Latest update, 11:45 p.m.: The rocket has reentered Earths atmosphere, according to U.S. Space Command, which has been providing updates via Space-Track.

The Space Command said it believes the rocket splashed down in the Indian Ocean, but was waiting for official confirmation from 18 Space Control Squadron.

The official China Aerospace Science and Technology Corporation, meanwhile, said on Weibo it had reentered the Earths atmosphere at 10:24 p.m. ET and provided coordinates: around 72.47° east longitude and 2.65° north latitude. Those coordinates would put it in the northern Indian Ocean, near the Maldives.
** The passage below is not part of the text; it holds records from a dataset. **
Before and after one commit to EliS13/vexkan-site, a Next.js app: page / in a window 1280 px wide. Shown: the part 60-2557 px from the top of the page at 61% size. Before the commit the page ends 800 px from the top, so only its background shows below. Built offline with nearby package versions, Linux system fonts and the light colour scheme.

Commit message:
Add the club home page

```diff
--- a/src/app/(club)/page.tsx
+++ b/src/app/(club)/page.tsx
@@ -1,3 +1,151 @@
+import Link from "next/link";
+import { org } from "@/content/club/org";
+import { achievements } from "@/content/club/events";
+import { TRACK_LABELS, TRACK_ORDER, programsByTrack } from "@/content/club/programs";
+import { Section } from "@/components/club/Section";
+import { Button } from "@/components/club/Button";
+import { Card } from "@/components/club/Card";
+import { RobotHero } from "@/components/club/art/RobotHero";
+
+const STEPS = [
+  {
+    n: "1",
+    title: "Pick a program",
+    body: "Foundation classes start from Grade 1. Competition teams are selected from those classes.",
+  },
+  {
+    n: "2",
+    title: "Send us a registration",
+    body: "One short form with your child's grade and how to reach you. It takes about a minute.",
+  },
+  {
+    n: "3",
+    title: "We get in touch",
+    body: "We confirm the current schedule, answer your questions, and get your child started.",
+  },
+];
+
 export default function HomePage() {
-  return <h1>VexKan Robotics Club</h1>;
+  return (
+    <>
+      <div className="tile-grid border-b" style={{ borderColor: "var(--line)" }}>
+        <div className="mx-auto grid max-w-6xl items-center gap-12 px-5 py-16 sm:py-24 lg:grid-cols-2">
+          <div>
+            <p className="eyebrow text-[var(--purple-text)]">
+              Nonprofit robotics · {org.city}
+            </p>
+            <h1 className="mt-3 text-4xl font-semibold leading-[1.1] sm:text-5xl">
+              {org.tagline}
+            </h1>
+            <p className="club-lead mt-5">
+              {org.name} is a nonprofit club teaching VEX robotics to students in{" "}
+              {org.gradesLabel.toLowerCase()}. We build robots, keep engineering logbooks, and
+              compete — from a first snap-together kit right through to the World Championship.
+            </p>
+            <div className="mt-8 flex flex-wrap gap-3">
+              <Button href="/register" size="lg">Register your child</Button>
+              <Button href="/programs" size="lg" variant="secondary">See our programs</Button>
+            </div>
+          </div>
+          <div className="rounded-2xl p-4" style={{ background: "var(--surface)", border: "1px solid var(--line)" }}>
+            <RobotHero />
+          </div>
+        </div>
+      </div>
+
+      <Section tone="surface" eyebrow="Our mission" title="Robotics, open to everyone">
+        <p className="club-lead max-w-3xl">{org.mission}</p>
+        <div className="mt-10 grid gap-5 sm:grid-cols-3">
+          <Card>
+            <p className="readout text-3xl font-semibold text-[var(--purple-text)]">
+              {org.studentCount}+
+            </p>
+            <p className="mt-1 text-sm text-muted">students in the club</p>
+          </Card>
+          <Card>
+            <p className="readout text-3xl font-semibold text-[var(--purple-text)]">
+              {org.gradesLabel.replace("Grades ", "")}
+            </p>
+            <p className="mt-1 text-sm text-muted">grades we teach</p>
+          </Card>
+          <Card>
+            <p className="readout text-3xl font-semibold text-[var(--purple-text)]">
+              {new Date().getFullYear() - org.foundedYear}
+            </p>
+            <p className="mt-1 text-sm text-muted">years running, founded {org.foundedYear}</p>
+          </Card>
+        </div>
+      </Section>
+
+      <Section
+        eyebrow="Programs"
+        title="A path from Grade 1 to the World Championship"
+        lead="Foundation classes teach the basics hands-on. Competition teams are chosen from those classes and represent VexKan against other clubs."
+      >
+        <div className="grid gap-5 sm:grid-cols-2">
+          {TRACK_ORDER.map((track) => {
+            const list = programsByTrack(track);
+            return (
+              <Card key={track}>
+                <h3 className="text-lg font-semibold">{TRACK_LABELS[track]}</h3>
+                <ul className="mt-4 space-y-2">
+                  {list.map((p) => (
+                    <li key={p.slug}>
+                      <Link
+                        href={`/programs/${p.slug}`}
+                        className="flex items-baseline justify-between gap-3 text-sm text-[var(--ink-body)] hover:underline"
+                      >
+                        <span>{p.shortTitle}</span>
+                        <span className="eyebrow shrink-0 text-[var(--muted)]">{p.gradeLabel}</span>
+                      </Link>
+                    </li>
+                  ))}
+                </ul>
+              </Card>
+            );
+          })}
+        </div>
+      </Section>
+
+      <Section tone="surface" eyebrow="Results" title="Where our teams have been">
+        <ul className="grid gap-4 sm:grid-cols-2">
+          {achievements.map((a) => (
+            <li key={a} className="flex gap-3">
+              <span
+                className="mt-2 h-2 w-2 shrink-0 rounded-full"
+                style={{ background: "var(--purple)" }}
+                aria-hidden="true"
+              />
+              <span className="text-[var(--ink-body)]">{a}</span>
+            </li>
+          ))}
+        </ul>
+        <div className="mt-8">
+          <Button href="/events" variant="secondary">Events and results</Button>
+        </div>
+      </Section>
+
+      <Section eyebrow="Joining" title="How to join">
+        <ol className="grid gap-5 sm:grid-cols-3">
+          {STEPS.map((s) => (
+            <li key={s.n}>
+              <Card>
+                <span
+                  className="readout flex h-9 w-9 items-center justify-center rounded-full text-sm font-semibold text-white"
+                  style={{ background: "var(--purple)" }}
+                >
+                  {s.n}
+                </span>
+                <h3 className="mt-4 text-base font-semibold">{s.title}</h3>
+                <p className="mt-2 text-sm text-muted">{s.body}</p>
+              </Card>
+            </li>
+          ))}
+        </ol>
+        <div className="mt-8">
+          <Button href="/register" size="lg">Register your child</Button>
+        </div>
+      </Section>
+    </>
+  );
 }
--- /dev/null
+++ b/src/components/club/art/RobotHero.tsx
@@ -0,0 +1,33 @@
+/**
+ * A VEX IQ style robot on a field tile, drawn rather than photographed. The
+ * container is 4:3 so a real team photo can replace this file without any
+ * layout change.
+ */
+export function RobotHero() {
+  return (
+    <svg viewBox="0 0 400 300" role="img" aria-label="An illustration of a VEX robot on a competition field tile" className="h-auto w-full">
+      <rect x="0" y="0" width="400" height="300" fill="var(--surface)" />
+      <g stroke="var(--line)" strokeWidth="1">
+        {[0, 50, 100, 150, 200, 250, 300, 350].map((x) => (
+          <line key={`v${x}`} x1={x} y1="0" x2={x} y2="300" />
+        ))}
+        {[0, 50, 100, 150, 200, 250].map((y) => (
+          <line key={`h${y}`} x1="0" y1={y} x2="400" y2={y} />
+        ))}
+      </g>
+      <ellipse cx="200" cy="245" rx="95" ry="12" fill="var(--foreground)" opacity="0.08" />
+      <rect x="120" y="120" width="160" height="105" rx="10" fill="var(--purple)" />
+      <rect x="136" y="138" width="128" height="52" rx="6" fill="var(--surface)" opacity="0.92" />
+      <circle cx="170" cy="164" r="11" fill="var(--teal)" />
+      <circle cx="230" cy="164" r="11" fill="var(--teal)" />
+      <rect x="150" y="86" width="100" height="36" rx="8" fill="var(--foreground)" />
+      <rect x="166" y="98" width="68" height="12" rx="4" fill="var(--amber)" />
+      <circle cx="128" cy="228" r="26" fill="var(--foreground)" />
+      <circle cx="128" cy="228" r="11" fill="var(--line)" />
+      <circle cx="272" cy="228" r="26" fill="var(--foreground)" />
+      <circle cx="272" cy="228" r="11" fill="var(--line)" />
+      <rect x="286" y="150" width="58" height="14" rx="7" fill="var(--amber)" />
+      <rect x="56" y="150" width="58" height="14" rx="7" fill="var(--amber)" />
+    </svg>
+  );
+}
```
Update, 8:24 p.m.: The reentry window has shifted to between 9:11 and 11:11 p.m. ET. Saturday, with the projected landing now in the Mediterranean Basin.

Computer projections show that if the debris were to reenter the atmosphere at exactly 10:04 p.m. ET on Saturday, it likely would be over the northern Atlantic Ocean, though the location varies minute to minute.

The section is part of a rocket called Chinese Long March 5B, which launched a module of the countrys first permanent space station into orbit last week.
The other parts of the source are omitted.